Cleveland Press Articles

Earlier Schools Stressed German

"100 Years of Nationalities in Cleveland"
Twentieth of a Series
By Theodore Andrica
Cleveland Press, date unknown

From 1859, when teaching of the German language was first introduced in the Cleveland High School, to the early 1900's, the German language was as important in the educational system here as any major subject, mathematics, for example.

During the period mentioned the Cleveland school system had "German" superintendents and it had as many as 172 German teachers.

Teaching of German began in Cleveland as soon as the earliest German Protestant churches were established in the 1840's, but it remained for the so-called 48ers to put the German language on the educational map.

The earliest German element had little interest in any movement that was not directly connected with its churches. A contemporary German writer complained that "the very old Germans took of their hats to the Yankees and forgot their mother tongue."

The newest Germans, arriving here in the 1850's, brought new enthusiasm for their cultural background.
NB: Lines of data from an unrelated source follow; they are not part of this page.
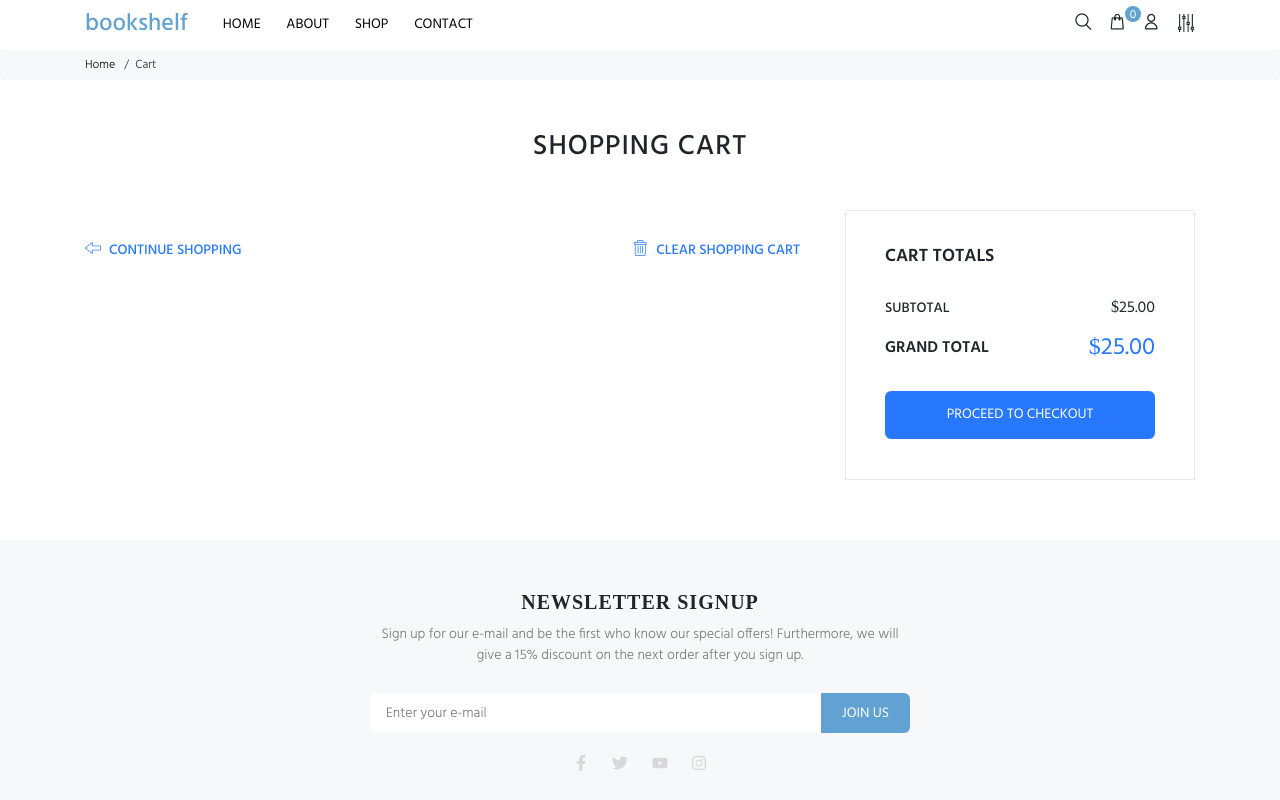
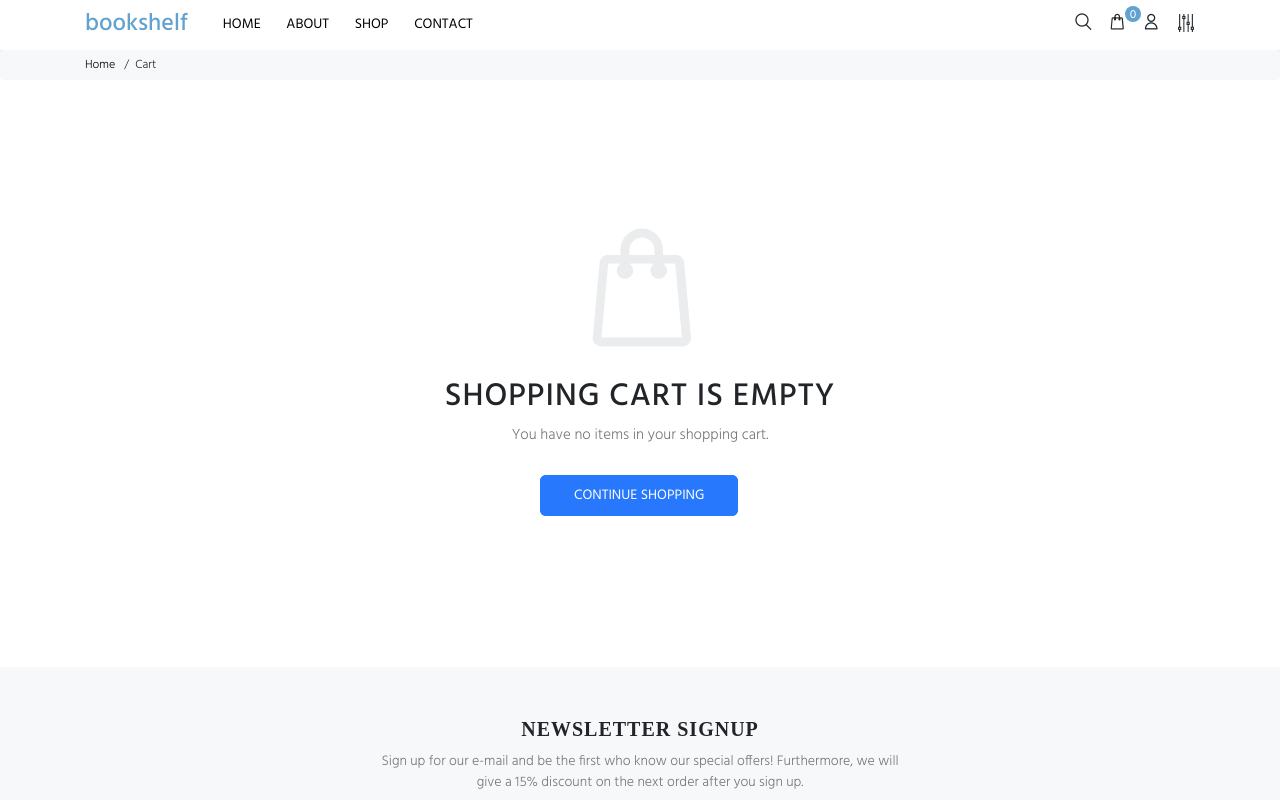
Before and after one commit to RufatGarayev/bookshelf, a React (Create React App) app: page /cart in a window 1280 px wide. Shown: the top 800 px of the page. Built offline with nearby package versions, Linux system fonts and the light colour scheme.

Commit message:
delete book and clear cart actions done

```diff
--- a/src/components/Account/ShoppingCart/CartTable.js
+++ b/src/components/Account/ShoppingCart/CartTable.js
@@ -1,5 +1,6 @@
 import Quantity from '../../Other/Quantity';
 import { connect } from 'react-redux';
+import { DeleteBook } from '../../../redux/actions/cartActions';
 
 const CartTable = (props) => {
     const { cart } = props.cart;
@@ -12,7 +13,7 @@ const CartTable = (props) => {
                         cart.map(book => (
                             <tr key={book.id}>
                                 <td>
-                                    <button className="btn-close" type="button">
+                                    <button className="btn-close" type="button" onClick={() => props.DeleteBook(book.id)}>
                                         <i className="flaticon-delete"></i>
                                     </button>
                                 </td>
@@ -58,4 +59,4 @@ const mapStateToProps = (state) => {
     }
 };
 
-export default connect(mapStateToProps)(CartTable);
+export default connect(mapStateToProps, { DeleteBook })(CartTable);
--- a/src/components/Account/ShoppingCart/CartTotals.js
+++ b/src/components/Account/ShoppingCart/CartTotals.js
@@ -1,4 +1,9 @@
-const CartTotals = () => {
+import { connect } from 'react-redux';
+
+const CartTotals = (props) => {
+    const {cart} = props.cart;
+    const totalPrice = cart.reduce((total, book) => (total += book.price), 0);
+
     return (
         <div className="cart-totals">
             <div className="cart-totals-title">
@@ -15,14 +20,20 @@ const CartTotals = () => {
                 <h4>GRAND TOTAL</h4>
                 <p>
                     <span>$</span>
-                    25.00
+                    {totalPrice}
                 </p>
             </div>
             <div className="checkout-btn">
-                <button className="btn-style">PROCEED TO CHECKOUT</button>
+                <button className="btn-style btn-style-2">PROCEED TO CHECKOUT</button>
             </div>
         </div>
     )
 }
 
-export default CartTotals;
+const mapStateToProps = (state) => {
+    return {
+        cart: state.cart
+    }
+};
+
+export default connect(mapStateToProps)(CartTotals);
--- a/src/components/Account/ShoppingCart/ShoppingCart.js
+++ b/src/components/Account/ShoppingCart/ShoppingCart.js
@@ -1,12 +1,20 @@
 import Title from '../../Other/Title';
 import CartTable from './CartTable';
 import CartTotals from './CartTotals';
+import { Link } from "react-router-dom";
+import { connect } from 'react-redux';
+import { ClearCart } from '../../../redux/actions/cartActions';
 import '../../../sass/_account.scss';
 
-const ShoppingCart = () => {
+const ShoppingCart = (props) => {
+    const { cart } = props.cart;
+
     return (
         <section id="shopping-cart">
             <div className="container">
+                {
+                    cart.length > 0 ? (
+                        <>
                             <div className="row">
                                 <div className="col-12">
                                     <Title
@@ -22,16 +30,16 @@ const ShoppingCart = () => {
                                         </div>
                                         <div className="bottom-elements d-flex">
                                             <div className="continue-shopping-link">
-                                    <a href="/#" className="d-flex align-items-center">
+                                                <Link to="/shop" className="d-flex align-items-center">
                                                     <i className="flaticon-left-arrow mr-2"></i>
                                                     <p className="m-0">CONTINUE SHOPPING</p>
-                                    </a>
+                                                </Link>
                                             </div>
                                             <div className="clear-btn">
-                                    <a href="/#" className="d-flex align-items-center">
+                                                <button className="d-flex align-items-center" onClick={() => props.ClearCart()}>
                                                     <i className="flaticon-delete mr-2"></i>
                                                     <p className="m-0">CLEAR SHOPPING CART</p>
-                                    </a>
+                                                </button>
                                             </div>
                                         </div>
                                     </div>
@@ -42,9 +50,37 @@ const ShoppingCart = () => {
                                     </div>
                                 </div>
                             </div>
+                        </>
+                    ) : (
+                        <div className="cart-is-empty-wrapper">
+                            <div className="row">
+                                <div className="col-lg-6 offset-lg-3">
+                                    <div className="cart-is-empty">
+                                        <div className="icon-area d-flex justify-content-center">
+                                            <i className="flaticon-shopping-bag"></i>
+                                        </div>
+                                        <div className="title-and-paragraph text-center">
+                                            <h1>SHOPPING CART IS EMPTY</h1>
+                                            <p className="paragraph">You have no items in your shopping cart.</p>
+                                        </div>
+                                        <div className="continue-btn">
+                                            <Link to="/shop" className="btn-style btn-style-2">CONTINUE SHOPPING</Link>
+                                        </div>
+                                    </div>
+                                </div>
+                            </div>
+                        </div>
+                    )
+                }
             </div>
         </section>
     )
 }
 
-export default ShoppingCart;
+const mapStateToProps = (state) => {
+    return {
+        cart: state.cart
+    }
+};
+
+export default connect(mapStateToProps, { ClearCart })(ShoppingCart);
--- a/src/components/Header/HeaderData.js
+++ b/src/components/Header/HeaderData.js
@@ -1,11 +1,3 @@
-// Buttons
-export const NavBtnData = [
-    { id: 1, icon: <i className="flaticon-search"></i>, href: "/login" },
-    { id: 2, icon: <i className="flaticon-shopping-bag"></i>, sup: <sup>0</sup>, href: "/cart" },
-    { id: 3, icon: <i className="flaticon-profile"></i>, href: "/login" },
-    { id: 4, icon: <i className="flaticon-filter"></i>, href: "/login" }
-];
-
 // Nav items
 export const NavMenuData = [
     { id: 1, title: "Home", href: "/", class: "first-li" },
--- a/src/redux/actions/cartActions.js
+++ b/src/redux/actions/cartActions.js
@@ -1,4 +1,4 @@
-import { ADD_TO_CART } from "../types";
+import { ADD_TO_CART, DELETE_BOOK_FROM_CART, CLEAR_CART } from "../types";
 
 
 export const AddToCart = (book) => {
@@ -6,3 +6,15 @@ export const AddToCart = (book) => {
         type: ADD_TO_CART, payload: book
     }
 };
+
+export const DeleteBook = (id) => {
+    return {
+        type: DELETE_BOOK_FROM_CART, payload: id
+    }
+};
+
+export const ClearCart = () => {
+    return {
+        type: CLEAR_CART
+    }
+};
--- a/src/redux/reducers/cartReducer.js
+++ b/src/redux/reducers/cartReducer.js
@@ -1,4 +1,4 @@
-import { ADD_TO_CART } from '../types';
+import { ADD_TO_CART, DELETE_BOOK_FROM_CART, CLEAR_CART } from '../types';
 
 const initialState = {
     cart: []
@@ -7,7 +7,21 @@ const initialState = {
 const cartReducer = (state = initialState, action) => {
     switch (action.type) {
         case ADD_TO_CART:
-            return { ...state, cart: [...state.cart, action.payload] };
+            return {
+                ...state, cart: [...state.cart, action.payload]
+            };
+
+        case DELETE_BOOK_FROM_CART:
+            return {
+                ...state,
+                cart: state.cart.filter(book => book.id !== action.payload)
+            };
+
+        case CLEAR_CART:
+            return {
+                ...state,
+                cart: []
+            };
 
         default:
             return state;
--- a/src/redux/types.js
+++ b/src/redux/types.js
@@ -1,2 +1,3 @@
 export const ADD_TO_CART = "ADD_TO_CART";
-export const GET_BOOKS = "GET_BOOKS";
+export const DELETE_BOOK_FROM_CART = "DELETE_BOOK_FROM_CART";
+export const CLEAR_CART = "CLEAR_CART";
--- a/src/sass/_account.scss
+++ b/src/sass/_account.scss
@@ -68,6 +68,18 @@
 
 #shopping-cart {
   padding: 50px 0 60px;
+
+  .btn-style-2 {
+    width: 100%;
+    padding: 18px 26px;
+    line-height: 8px;
+    color: white;
+    background-color: rgb(40, 120, 253);
+    &:hover {
+      border: 2px solid rgb(16, 96, 224);
+      background-color: rgb(16, 96, 224);
+    }
+  }
 
   .section-title {
     padding-bottom: 30px;
@@ -152,7 +164,8 @@
       padding-top: 30px;
       justify-content: space-between;
 
-      a {
+      a,
+      button {
         font-size: 14px;
         color: #2879fe;
         text-decoration: none;
@@ -172,6 +185,12 @@
         p {
           padding-bottom: 3px;
         }
+      }
+
+      button {
+        border: 0;
+        background-color: transparent;
+        outline: none;
       }
     }
   }
@@ -223,18 +242,36 @@
         font-size: 24px;
       }
     }
+  }
 
-    .checkout-btn {
-      button {
-        width: 100%;
-        padding: 18px 26px;
-        line-height: 8px;
-        color: white;
-        background-color: rgb(40, 120, 253);
-        &:hover {
-          border: 2px solid rgb(16, 96, 224);
-          background-color: rgb(16, 96, 224);
+  .cart-is-empty-wrapper {
+    padding: 100px 0;
+
+    .icon-area {
+      i {
+        &::before {
+          font-size: 120px;
+          font-weight: 700 !important;
+          color: rgb(235, 236, 238);
         }
+      }
+    }
+
+    .title-and-paragraph {
+      padding: 20px 0;
+      h1 {
+        font-size: 32px;
+        letter-spacing: 1px;
+      }
+      p{
+        font-size: 15px;
+      }
+    }
+
+    .continue-btn {
+      padding: 0 170px;
+      a {
+        padding: 7px 32px;
       }
     }
   }
```
Also changed, not shown: src/components/Header/Header.js (+26 -11 lines), src/index.js (+1 -6 lines), src/sass/_header.scss (line endings or trailing spaces). Lines whose indentation alone changed are shown as unchanged.
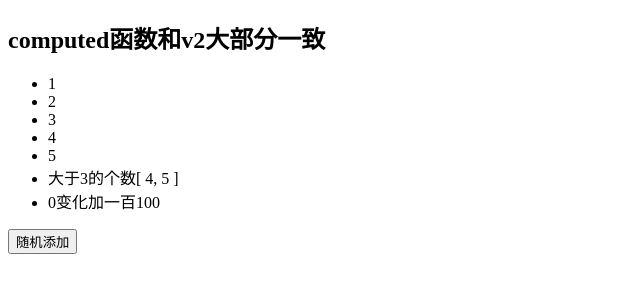
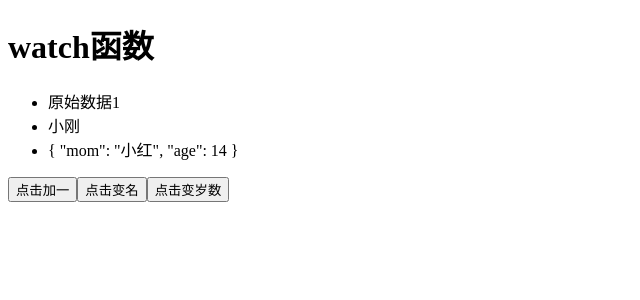
Before and after one commit to jialiangzai/vue3_exercise, a Vue app: page / in a window 1280 px wide. Shown: the top 300 px of the page, without its empty margins (0-640 px from the left). Built offline with nearby package versions, Linux system fonts and the light colour scheme.

Commit message:
watch函数监听

```diff
--- a/src/main.js
+++ b/src/main.js
@@ -3,7 +3,8 @@ import { createApp } from 'vue'
 // import Setup from './views/setup函数入口.vue'
 // import Reactive from './views/reactive函数.vue'
 // import Refs from './views/ref函数.vue'
-import Compute from '@/views/computed.函数.vue'
+// import Compute from '@/views/computed.函数.vue'
+import Watch from './views/watch函数.vue'
 import router from './router'
 import store from './store'
 
@@ -12,4 +13,5 @@ import store from './store'
 // createApp(Setup).use(store).use(router).mount('#app')
 // createApp(Reactive).use(store).use(router).mount('#app')
 // createApp(Refs).use(store).use(router).mount('#app')
-createApp(Compute).use(store).use(router).mount('#app')
+// createApp(Compute).use(store).use(router).mount('#app')
+createApp(Watch).use(store).use(router).mount('#app')
--- /dev/null
+++ b/src/views/watch函数.vue
@@ -0,0 +1,62 @@
+<template>
+  <div>
+    <h1>watch函数</h1>
+    <ul>
+      <li>原始数据{{ count }}</li>
+      <li>{{ name }}</li>
+      <li>{{ person }}</li>
+    </ul>
+    <button @click="count++">点击加一</button>
+    <button @click="name = '小红'">点击变名</button>
+    <button @click="cahngeAge">点击变岁数</button>
+  </div>
+</template>
+
+<script>
+// watch注重回调干事computed注重结果数据渲染
+/* 1. 从vue框架中导入watch函数
+2. 在setup函数中执行watch函数开启对响应式数据的监听
+写法：watch(callback指定监听变量, callback被监听变量发生变化执行,options配置)
+3. watch函数接收三个常规参数
+   1. 第一个参数为函数，返回你要监听变化的响应式数据
+   2. 第二个参数为响应式数据变化之后要执行的回调函数
+   3. 第三个参数为一个对象，在里面配置是否开启立刻执行或者深度监听
+ */
+import { watch, ref } from 'vue'
+export default {
+  setup () {
+    const count = ref(1)
+    const name = ref('小刚')
+    const person = ref({ mom: '小红', age: 14 })
+    // 写法1
+    watch(() => count.value, (newVal, oldVal) => {
+      console.log('count变化了1：', newVal, oldVal)
+    })
+    // 写法2
+    watch(name, (newName, oldName) => {
+      console.log('名字变化了2', newName, oldName)
+    })
+    // 写法2 ===>监听多个变量数据
+    watch([name, count], (newVal, oldval) => {
+      console.log('名字变化了2', newVal, oldval)
+    })
+    // 写法3====》监听复杂类型
+    const cahngeAge = function () {
+      person.value.age = Math.floor(Math.random() * 100)
+    }
+    watch(person, (newVal, oldVal) => {
+      // 不可更改复杂类型的地址
+      // 此时因为是ref响应式复杂类型监听局部变化要开启深度监视/reactive不用 但是watch监听ref变化底层还是reactive的proxy对象 所以新值和老值都是proxy对象，在target对象中获取值
+      console.log('年龄变化了3', newVal, oldVal)
+    }, {
+      deep: true
+      // 如果想默认初始化就开启深度监视
+      // immediate: true
+    })
+    return { count, person, name, cahngeAge }
+  }
+}
+</script>
+
+<style lang="scss" scoped>
+</style>
```
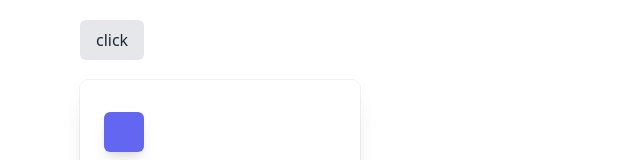
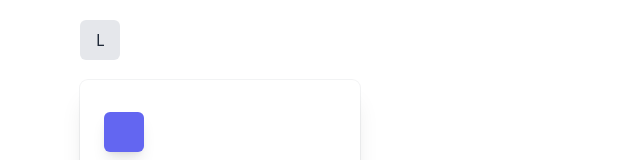
Before and after one commit to FutureAIPower64/FutureAIPower-v0.0.1, a React (Vite) app: page / in a window 1280 px wide. Shown: the top 160 px of the page, without its empty margins (0-640 px from the left). Built offline with nearby package versions, Linux system fonts and the light colour scheme.

Commit message:
sahil desai

```diff
--- a/src/components/ToggleSwitch.jsx
+++ b/src/components/ToggleSwitch.jsx
@@ -8,19 +8,19 @@ function ToggleSwitch({ mode, setMode }) {
         setIsOpen(!isOpen);
     };
 
-
     return (
         <div className='container flex my-5'>
             <div className="relative">
-                <button onClick={toggleDropdown} className="inline-flex items-center justify-center w-full px-4 py-2 text-gray-800 dark:text-gray-200 bg-gray-200 dark:bg-gray-800 rounded-md duration-300 " > click
+                <button onClick={toggleDropdown} className="inline-flex items-center justify-center w-full px-4 py-2 text-gray-800 dark:text-gray-200 bg-gray-200 dark:bg-dark-black dark:hover:bg-hover-black rounded-md duration-300 " >
+                    {mode === true ? "D" : "L"}
                 </button>
-                    <div className= {`absolute right-0 z-10 mt-2  w-[100px] bg-white dark:bg-gray-800 shadow-lg rounded-md transition-all origin-top-right duration-200 ${isOpen ? "scale-100": "scale-0"} `}>
-                        <ul className="py-1 text-center">
+                <div className={`absolute right-0 z-10 mt-2  w-[100px] bg-white shadow-xl dark:bg-dark-black  rounded-md transition-all origin-top-right duration-300 ${isOpen ? "scale-100" : "scale-0"} `}>
+                    <ul className="py-1 text-center p-1">
 
-                            {["dark","light"].map((ele,ind)=>{
+                        {["dark", "light"].map((ele, ind) => {
                             return (
-                                    <li key={ind}>
-                                        <button onClick={() => { setMode(ele=="dark"? true : false) }} className=" outline-none w-full hover:bg-slate-100 dark:hover:bg-slate-800 dark:bg-slate-900 py-1 duration-500 dark:text-white">{ele}</button>
+                                <li key={ind} className='hover:bg-slate-100 dark:hover:bg-hover-black rounded-sm  my-1 duration-300 dark:text-white'>
+                                    <button onClick={() => { setMode(ele == "dark" ? true : false) }} className="w-full outline-none py-1">{ele}</button>
                                 </li>
                             )
                         })}
--- a/tailwind.config.js
+++ b/tailwind.config.js
@@ -9,6 +9,7 @@ export default {
     extend: {
       colors:{
         "dark-black": '#09090B',
+        "hover-black": '#27272A'
       }
     },
     container: {
```
Lines whose indentation alone changed are shown as unchanged.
With idealism and sparing no expense they worked to insure the perpetuation of the German language. While disagreeing on many subjects, the new Germans agreed unanimously on the question of teaching German.

The first German schools in the early 1850's were the three maintained by the Freimaenner Bund. Franz Georgi and F. P. Schroeder were the teachers at the one on St. Clair Ave. and Erie St. (now E. 9th).

The second was on Mechanic St. (W. 38th St.) where George Raeder and Karl Gobelli were the teachers. The third was on Laurel St. (part of Scovill Ave.) in the building which later was known as Teutonia Hall, where Wilhelm Buerger was the teacher.

German was introduced in the Cleveland High School in 1859 when Karl Ruger was hired as professor of German at the annual salary of $1200. Students in the senior class could take German instead of higher mathematics.

It remained for Andrew J. Rickoff to introduce German in elementary schools. When he came to Cleveland in 1867 there were 2,000 pupils in the German Free Schools and church schools.

First German superintendent was Konrad Hotze and the first German elementary school teachers were:

Miss Emma Reisch, Rockwell School; Miss Flora Kahnheimer, Willey School; Miss Ottile Esen, Case School; Miss Auguste Krehbiel, Rice School; F. P. Schroeder and Miss Mary Heinsohn, Bradburn (Brownell) School; August Esch, Sterling School; Miss Emma Krehbiel, L. F. Wilhelm and William Buerger, Mayflower School: Miss Julia Berger, Miss Amalia Pfund and John Raeder, Orchard School; Miss Emilie Wucherer, Wade School and John Glueck at University (Tremont) School.

Louis Klemm followed Hotze as German superintendent in 1875. August Esch followed Klemm in 1877, then came Joseph Krug, who in turn was succeeded by Herman Woldmann in 1895.

German-English textbooks were introduced in 1877 by the School Board and this action brought criticism from both the German and the "American" element of the city. The Germans considered the quality of ther books inferior, the "Americans said that money was spent uselessly."

By 1891 fully 51% of all schools pupils took instruction in German, but by 1901 the percentage went down to 41%.

Besides the instruction given in public school, German was taught to 5000 pupils in eight Catholic German schools, and to 4000 pupils in eight German Protestant churches.